(Dataset entries)
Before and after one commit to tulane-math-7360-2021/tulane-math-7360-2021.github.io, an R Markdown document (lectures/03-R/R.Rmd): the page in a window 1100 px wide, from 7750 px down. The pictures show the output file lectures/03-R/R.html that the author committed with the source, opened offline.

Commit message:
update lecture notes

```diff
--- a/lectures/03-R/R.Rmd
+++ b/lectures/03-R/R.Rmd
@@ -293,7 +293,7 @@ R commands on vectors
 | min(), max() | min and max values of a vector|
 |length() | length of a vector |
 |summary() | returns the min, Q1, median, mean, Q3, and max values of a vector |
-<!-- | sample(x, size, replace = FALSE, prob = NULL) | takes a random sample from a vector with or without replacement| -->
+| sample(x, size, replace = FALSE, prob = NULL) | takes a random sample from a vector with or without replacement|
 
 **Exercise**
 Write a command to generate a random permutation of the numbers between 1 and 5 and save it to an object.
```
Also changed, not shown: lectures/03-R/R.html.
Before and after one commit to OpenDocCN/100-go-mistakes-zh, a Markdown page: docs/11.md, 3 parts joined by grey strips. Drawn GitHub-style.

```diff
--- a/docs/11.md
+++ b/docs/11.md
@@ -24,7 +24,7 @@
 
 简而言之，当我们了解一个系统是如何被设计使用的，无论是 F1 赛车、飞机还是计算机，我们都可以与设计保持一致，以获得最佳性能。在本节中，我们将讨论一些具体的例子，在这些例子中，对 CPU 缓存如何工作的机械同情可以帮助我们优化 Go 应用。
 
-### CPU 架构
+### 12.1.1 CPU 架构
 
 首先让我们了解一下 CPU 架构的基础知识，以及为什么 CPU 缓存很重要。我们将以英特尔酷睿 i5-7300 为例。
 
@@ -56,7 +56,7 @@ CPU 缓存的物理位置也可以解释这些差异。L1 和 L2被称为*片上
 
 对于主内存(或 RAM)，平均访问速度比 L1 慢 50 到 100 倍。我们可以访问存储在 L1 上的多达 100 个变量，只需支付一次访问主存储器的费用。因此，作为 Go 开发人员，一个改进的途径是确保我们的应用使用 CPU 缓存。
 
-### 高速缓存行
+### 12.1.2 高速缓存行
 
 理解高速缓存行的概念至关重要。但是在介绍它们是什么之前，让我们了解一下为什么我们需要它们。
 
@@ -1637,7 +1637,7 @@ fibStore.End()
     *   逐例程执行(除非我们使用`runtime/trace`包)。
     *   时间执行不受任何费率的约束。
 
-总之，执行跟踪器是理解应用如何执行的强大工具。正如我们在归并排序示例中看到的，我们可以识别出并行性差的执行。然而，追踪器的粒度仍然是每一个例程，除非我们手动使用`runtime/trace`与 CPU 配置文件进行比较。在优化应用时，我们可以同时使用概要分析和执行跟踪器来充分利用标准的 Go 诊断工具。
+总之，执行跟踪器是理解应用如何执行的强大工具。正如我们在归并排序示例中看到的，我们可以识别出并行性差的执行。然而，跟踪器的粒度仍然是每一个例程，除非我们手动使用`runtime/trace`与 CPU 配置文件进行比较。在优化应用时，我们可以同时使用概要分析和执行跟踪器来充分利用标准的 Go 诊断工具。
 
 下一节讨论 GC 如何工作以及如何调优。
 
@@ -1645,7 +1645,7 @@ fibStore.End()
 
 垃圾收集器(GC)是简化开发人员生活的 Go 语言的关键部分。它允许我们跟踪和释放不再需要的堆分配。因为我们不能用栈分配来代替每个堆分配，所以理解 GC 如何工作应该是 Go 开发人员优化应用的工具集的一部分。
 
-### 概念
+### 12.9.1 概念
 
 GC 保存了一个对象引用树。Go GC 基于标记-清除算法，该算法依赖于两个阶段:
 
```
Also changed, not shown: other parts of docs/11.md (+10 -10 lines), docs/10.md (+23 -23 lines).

Task to carry out: If a line holds the string "docs", it counts; please state how many such lines there are in the data, with nothing more.

Task answer: 4